Economists Say Falling Energy Prices May Feel Good, but Aren't a Panacea
WASHINGTON It should only be this simple: Oil prices plunge 20 percent, leading businesses and consumers to ramp up their spending, which gives a nice jolt to the economy.
That seems to be the conventional wisdom on Wall Street right now, where the pullback in energy prices is being cheered by investors.
But some contrarians think that view could be missing the point. While the decline in prices will provide some relief to motorists, it also reflects the country's weakening economic outlook. In other words, any benefit from falling pump prices may be outweighed by higher interest rates and a stagnating real-estate market.
Moreover, the economy did not crater in the face of soaring fuel prices -- because energy costs are only a small portion of the average U.S. household budget -- so why should the reverse be true?
"Lower oil prices don't mean that the economy is going to improve," said David Resler, chief economist at Nomura Securities in New York.
Crude oil futures fell sharply to around $62 a barrel Tuesday as traders focused on rising global inventories, easing supply threats and weakening demand. The interplay between energy and the economy, in the context of a real-estate slowdown, is likely to be a key issue at Wednesday's Federal Reserve meeting.
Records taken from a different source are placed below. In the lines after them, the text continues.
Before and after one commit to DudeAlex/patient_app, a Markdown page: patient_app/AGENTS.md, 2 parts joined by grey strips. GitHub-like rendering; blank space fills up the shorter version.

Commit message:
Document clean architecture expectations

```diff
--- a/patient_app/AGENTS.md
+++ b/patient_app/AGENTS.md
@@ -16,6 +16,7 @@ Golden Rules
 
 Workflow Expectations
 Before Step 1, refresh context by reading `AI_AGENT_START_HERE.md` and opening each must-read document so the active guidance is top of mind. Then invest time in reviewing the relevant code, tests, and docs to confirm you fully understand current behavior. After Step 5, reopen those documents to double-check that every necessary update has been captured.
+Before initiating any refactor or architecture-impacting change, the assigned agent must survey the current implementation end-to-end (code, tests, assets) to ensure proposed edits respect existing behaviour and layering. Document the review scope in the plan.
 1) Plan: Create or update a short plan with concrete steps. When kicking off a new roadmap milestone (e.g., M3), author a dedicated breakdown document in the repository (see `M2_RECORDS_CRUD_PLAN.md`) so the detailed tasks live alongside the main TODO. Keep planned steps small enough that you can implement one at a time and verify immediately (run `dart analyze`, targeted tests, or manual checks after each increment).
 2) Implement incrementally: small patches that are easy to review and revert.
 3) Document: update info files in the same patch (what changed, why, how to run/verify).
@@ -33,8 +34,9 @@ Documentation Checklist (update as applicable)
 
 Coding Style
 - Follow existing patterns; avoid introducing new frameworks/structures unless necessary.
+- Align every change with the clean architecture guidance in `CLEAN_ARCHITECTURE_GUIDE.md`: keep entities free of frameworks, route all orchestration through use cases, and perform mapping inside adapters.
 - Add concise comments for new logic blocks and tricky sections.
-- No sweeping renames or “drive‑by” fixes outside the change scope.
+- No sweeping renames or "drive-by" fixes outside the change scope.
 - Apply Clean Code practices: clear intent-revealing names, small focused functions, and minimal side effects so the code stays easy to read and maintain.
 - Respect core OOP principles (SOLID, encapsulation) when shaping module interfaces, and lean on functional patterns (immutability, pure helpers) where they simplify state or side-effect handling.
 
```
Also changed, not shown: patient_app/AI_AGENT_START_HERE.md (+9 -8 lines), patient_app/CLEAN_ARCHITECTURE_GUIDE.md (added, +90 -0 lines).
The agency left interest rates unchanged in August amid signs of slower economic growth, and many economists expect the central bank to again hold its short-term rate steady at 5.25 percent.
To be sure, the nickels and dimes Americans save on fuel add up -- the country is spending roughly $70 million a day less on gasoline today than a year ago, according to the Oil Price Information Service. This may make consumers feel a little wealthier, and they could very well spend the extra pocket change on other things.
"But it's not going to stimulate spending that wouldn't have been there," said Resler. "It's just going to reallocate the spending" -- from, say, Exxon Mobil Corp. to Wal-Mart Stores Inc.
That somewhat pessimistic view is even a little too sunny for Peter Schiff, president of Euro Pacific Capital, Inc. of Darien, Conn.
Schiff said the economy has grown in recent years despite soaring gasoline prices thanks to historically low interest rates that made credit-card debt look cheap while fueling a housing boom that prompted many homeowners to take out home-equity loans.
According to the Federal Reserve, U.S. consumers owed $841 billion in credit-card and other revolving debts in July, compared with $804 billion a year earlier. Non-revolving debt, which includes automobile and personal loans, totaled $1.51 trillion in July, compared with $1.46 trillion a year earlier.
But as adjustable rates on mortgages and credit cards rise, "all of a sudden, $2.50-a-gallon might feel more expensive than $3," Schiff said.
Instead of spending all of their savings at the pump on other goods and services, Schiff expects many consumers to buckle down by either paying down debts or putting more money in the bank.
Indeed, the nation's retailers have a somewhat similar outlook. The National Retail Federation said Tuesday it expects retail sales in November and December to rise by 5 percent -- below last year's 6 percent increase.
That assessment is backed up by signs from the trucking industry that its peak pre-holiday shipping season will be a disappointment even after the benefits of cheaper diesel prices are factored in.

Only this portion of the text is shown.